Just in the past few weeks, we've seen Taylor Swift become the victim of AI deepfake nudes, with the 'Shake it Off' singer said to be 'considering legal action' surrounding the matter.

Now, a finance worker in Hong Kong has been duped into paying $25 million by fraudsters who posed as his company's chief financial officer on a video call.

To be honest, after seeing the face of someone you recognize on a video call, you are not really going to have any suspicions surrounding sending the money over.

However, what the worker thought was his company's chief financial officer was actually a deepfake recreation, according to Hong Kong police.

The payment was part of a deepfake scam.
Getty Stock Images

Speaking to reporters at a press conference on Friday (February 2), acting senior superintendent Baron Chan told reporters: "Because the people in the video conference looked like the real people, the informant [clerk]...made 15 transactions as instructed to five local bank accounts, which came to a total of HK$200 million."

Officers suspect that the deepfake was created based on past genuine online conferences attended by staff from the company.

"This time, in a multi-person video conference, it turns out that everyone you see is fake," Chan told local press.

"I believe the fraudster downloaded videos in advance and then used AI to add fake voices to use in the video conference."

The worker was instructed to make the $25 million transaction on the call - something he thought was completely legitimate.

The worker made the $25 million transaction.
Getty Stock Images

But after inquiring the huge transaction at the company's headquarters a week later, the worker devastatingly discovered it was a scam.

This particular worker is not the only one to have been targeted by these deepfake fraudsters, however, with police saying two to three employees from the same company were also targeted.

Chan added: "We want to alert the public to these new deception tactics. In the past, we would assume these scams would only involve two people in one-on-one situations, but we can see from this case that fraudsters are able to use AI technology in online meetings, so people must be vigilant even in meetings with lots of participants."

This case is the first instance of a scam procuring a large sum of money in Hong Kong.

An investigation is currently underway, with no arrests having been made yet.

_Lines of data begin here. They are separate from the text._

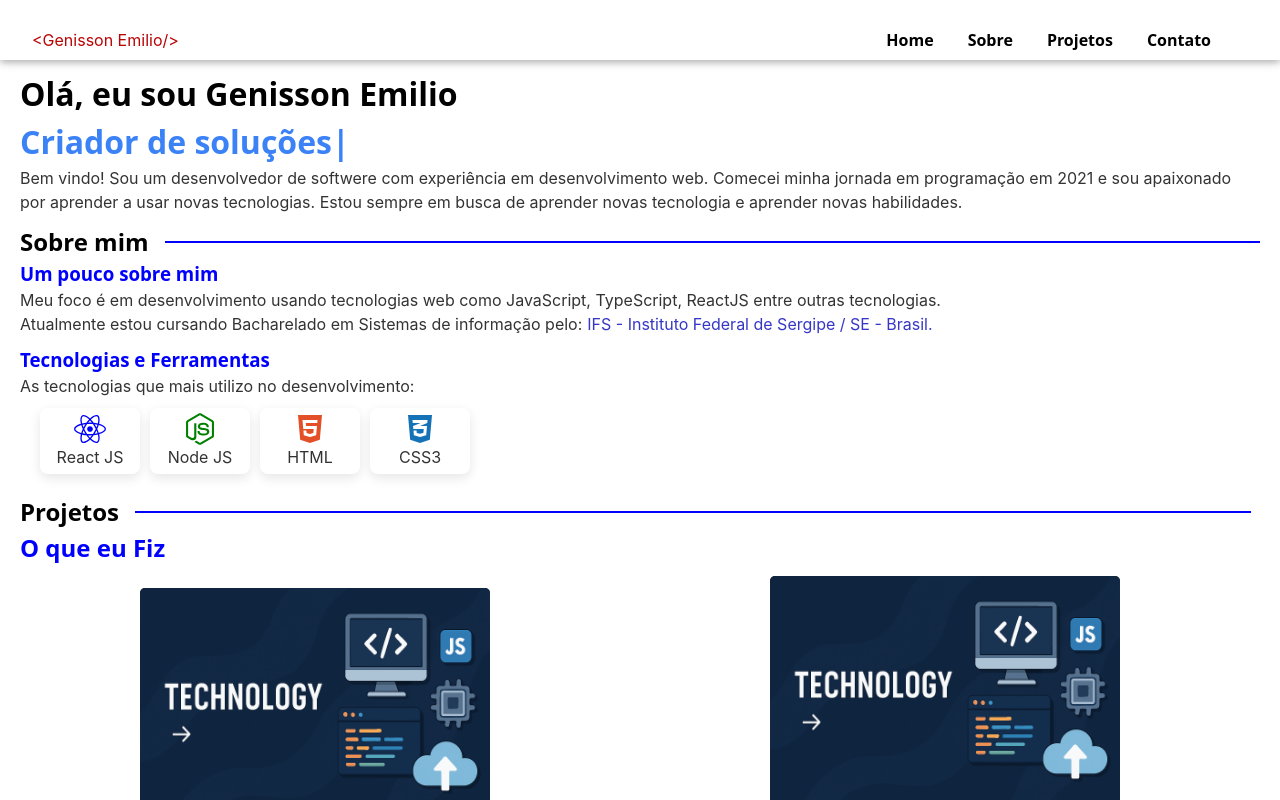
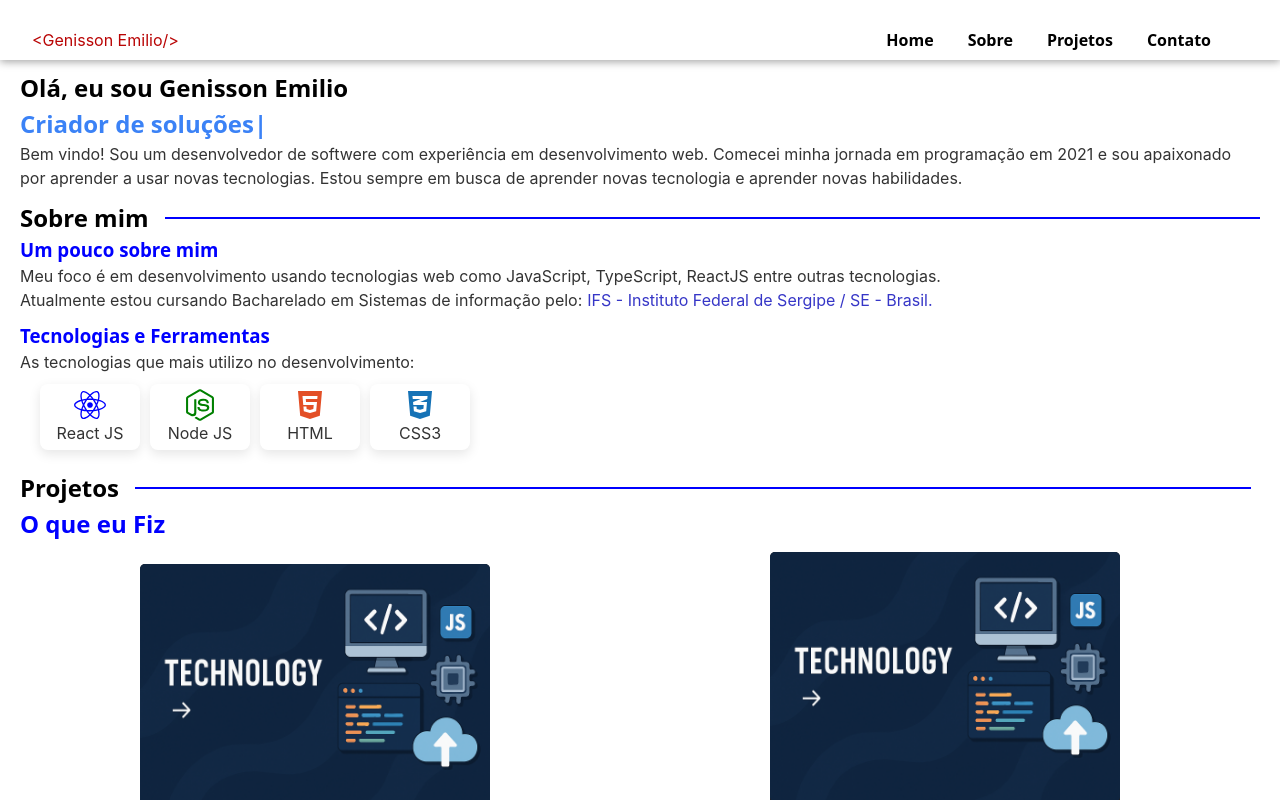
Before and after one commit to GenissonEmilio/Portifolio, a React (Vite) app in the folder portifolio/: page / in a window 1280 px wide. Built offline with nearby package versions, Linux system fonts and the light colour scheme.

Commit message:
fix h1 bug

```diff
--- a/portifolio/src/pages/Home.tsx
+++ b/portifolio/src/pages/Home.tsx
@@ -10,7 +10,7 @@ const Home: React.FC = () => {
 
     return (
         <div id="home" style={{ padding: '70px 20px 0 20px' }}>
-            <h1 style={{ fontSize: '2rem', whiteSpace: 'nowrap' }}>
+            <h1 style={{ fontSize: '1.5rem', whiteSpace: 'nowrap' }}>
                 Olá, eu sou Genisson Emilio
             </h1>
 
@@ -32,7 +32,7 @@ const Home: React.FC = () => {
                     wrapper="h1"
                     cursor={true}
                     repeat={Infinity}
-                    style={{ fontSize: '2rem', display: 'inline-block', color: '#3B82F6' }}
+                    style={{ fontSize: '1.5rem', display: 'inline-block', color: '#3B82F6' }}
                 />
                 <p>
                     Bem vindo! Sou um desenvolvedor de softwere com experiência em desenvolvimento web. Comecei minha jornada em programação em 2021 e sou apaixonado por aprender a usar novas tecnologias. Estou sempre em busca de aprender novas tecnologia e aprender novas habilidades.
@@ -69,10 +69,10 @@ const Home: React.FC = () => {
                             <ProjectBox name="Pizza RPG" description="Um projeto feito 100% em javascript, html e css, com intuito de treinar todos os conceitos basicos de javascript." link="https://github.com/GenissonEmilio/Pizza-project.git" />
                         </div>
                         <div className="projectContent">
-                            <ProjectBox name="Portifolio" description="Um portifolio feito em React e typeScript com intuito de treinar e criar um local para disponibilidade dos meus projetos futuros." link="https://github.com/GenissonEmilio/Portifolio.git" />
+                            <ProjectBox name="Portifolio" description="Um portifolio feito em React e typeScript visando treinar e criar um local para disponibilidade dos meus projetos futuros." link="https://github.com/GenissonEmilio/Portifolio.git" />
                         </div>
                         <div className="projectContent">
-                            <ProjectBox name="Pizza RPG" description="Um projeto feito 100% em javascript com intuito de treinar todos os conceitos basicos de javascript." />
+                            <ProjectBox name="Teste" description="Lorem ipsum dolor sit amet consectetur adipisicing elit. Nam ipsum corporis quidem vel, similique assumenda tenetur, ipsam nostrum doloremque deserunt eos perferendis nemo sint. Aliquam praesentium architecto nobis voluptates quibusdam." link="https://github.com/GenissonEmilio/Pizza-project.git" />
                         </div>
 
                     </div>
```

Police are now advising people to confirm details via regular communication channels to avoid being caught out by a deepfake scam.

Featured Image Credit: Getty Stock Images

Topics: World News, Money